The Turkey agreement
This week, the refugee crisis has gained new and deep attention due to the controversial deal stricken with Turkey to contain the Balkan route. On EurActiv, Maria João Rodrigues is puzzled by the agreement and asks whether some more decent, cheaper and more reliable solutions were really lacking. Instead of outsourcing the problem, Europe had enough financial resources, technology and willing people to create a strong external border apt to ensure security and, at the same, time respecting human rights. Mehmet Ugur, on Social Europe, argues that the agreement is not only shameful on moral and political grounds, but it is also falsely based on national interest. As Marcur Olson’s theoretical analysis suggests, national interest is high jacked by small and tightly-organized interest groups and not determined by the public at large, whose valuing of democracy and human rights has been easily sidestepped on this issue. Simon Jenkins, on The Guardian, regards the Turkey agreement as futile, and argues that it was reached to falsely suggest to people of the Member States that “something is being done”. Immigration is and is bound to be a fact of life, and politicians are deluded if they think they can turn back the tide. Nikos Konstandaras, on the New York Times, deplores the lack of moral and political courage, which is far more dangerous to the survival of the EU than the refugee flow. One of the few positive voices, Alexander Bürgin, argues on EurActiv that the deal might turn out to be a positive development. Realistically, no sustainable alternative was in sight. All but a very few refugees will be discouraged from taking this risky route and, thus, very few of Syrian refugees currently staying in Turkish camps are expected to be resettled in the EU. Moreover, European values are not surrendered insofar as tightened relations with Turkey would allow the EU to exert more effective political pressure.

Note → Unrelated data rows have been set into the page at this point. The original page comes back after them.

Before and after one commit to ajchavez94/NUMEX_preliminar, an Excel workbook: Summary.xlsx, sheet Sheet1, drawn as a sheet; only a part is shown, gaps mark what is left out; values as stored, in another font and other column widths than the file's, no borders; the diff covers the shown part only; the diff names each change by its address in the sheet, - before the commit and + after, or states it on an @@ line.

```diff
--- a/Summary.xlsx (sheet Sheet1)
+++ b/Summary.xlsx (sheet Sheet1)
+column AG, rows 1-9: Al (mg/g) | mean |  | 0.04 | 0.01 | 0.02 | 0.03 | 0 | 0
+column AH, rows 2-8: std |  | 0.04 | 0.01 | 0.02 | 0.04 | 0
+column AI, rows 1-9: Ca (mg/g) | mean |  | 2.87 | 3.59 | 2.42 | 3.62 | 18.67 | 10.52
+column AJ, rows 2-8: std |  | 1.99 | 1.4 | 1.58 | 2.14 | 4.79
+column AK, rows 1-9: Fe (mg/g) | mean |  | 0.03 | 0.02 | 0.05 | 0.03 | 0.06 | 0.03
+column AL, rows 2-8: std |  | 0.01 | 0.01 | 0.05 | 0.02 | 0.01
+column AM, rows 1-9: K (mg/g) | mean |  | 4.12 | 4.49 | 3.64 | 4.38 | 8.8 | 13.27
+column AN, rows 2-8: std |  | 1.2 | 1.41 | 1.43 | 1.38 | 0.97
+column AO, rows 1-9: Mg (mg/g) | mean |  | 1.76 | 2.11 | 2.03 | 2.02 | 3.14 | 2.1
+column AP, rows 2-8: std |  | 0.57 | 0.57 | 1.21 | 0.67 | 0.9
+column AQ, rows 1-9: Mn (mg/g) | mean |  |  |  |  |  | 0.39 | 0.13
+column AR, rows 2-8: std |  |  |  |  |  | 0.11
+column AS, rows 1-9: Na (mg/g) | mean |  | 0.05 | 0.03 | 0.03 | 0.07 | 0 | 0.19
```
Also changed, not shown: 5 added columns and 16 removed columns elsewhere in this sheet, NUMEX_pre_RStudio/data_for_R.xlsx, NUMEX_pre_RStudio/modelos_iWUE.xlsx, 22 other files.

Merkel’s leadership in Europe
Angela Merkel’s open handed approach on the refugees’ crisis lead to a considerable success of the far right in the German local elections. Thus, a debate has ensued about the political future of Merkel who, according to Timothy Garton Ash, stands at the centre of Germany, as Germany stands at the centre of Europe. According to the Economist and Nico Lange on Politico, she still has a bright future ahead and the results of the local elections are ambiguous. The local CDU was less favourable to immigration than Merkel, and parties more favourable towards immigration (like the Greens) enjoyed positive results. While this is true also for Anna Sauerbrey, on the New York Times she argues that this election is still a clear victory for anger and an important lesson for German policy makers. Moreover, Germany appears in a less commanding position in Europe on the refugees’ crisis than on the past economic crisis, and Merkel seems suddenly dependent on autocratic Turkey and the good will of the rest of the European Union.
The road to Brexit
The debate on Brexit was enriched by some interesting contributions this past week. On EUROPP, André Sapir and Guntram B. Wolff try to debunk the “sovereignty myth”: the idea that by opting out of the union, the UK could in fact find itself with more sovereignty. Assuming the UK remains in the common market, it will be subject to many regulations. Staying outside the EU gives them little or no autonomy in shaping these rules. Scott James, on EUROPP, considers the position of the financial sector of the City of London. Indeed, the mild consensus against Brexit hides a political division: the banking sector is against Brexit, afraid of losing access to the European financial market and hostile to Westminster, who established an independent Commission on Banking (ICB) and imposed requirements beyond those sanctioned by the Commission. On the contrary, the highly fragmented non-banking sector (private equity, hedge funds and venture capital firms) worries about Bruxelles’s Franco-German regulatory initiatives, like the Alternative Investment Fund Managers’ Directive, and is thus more in favour of Brexit. On The Guardian, Mark Wallace endorses the argument of conservative Iain Duncan Smith’s quest for social justice. Leaving Europe would provide both the money and the freedom to address Britain social problems. It is unjust and undemocratic that the UK has to cut social expenditures at home and have no control over the money sent to Bruxelles. Finally, Derrick Wyatt on Oxpol considers the yet unknown legal procedures to exit the EU. The fact that article’s 50 is silent on the exit procedures means that Brexit is going to be a process not an event. Only by remaining in the EU until a new agreement is successfully negotiated, a smooth transition could be achieved.
Photo Credits CC: Metropolico.org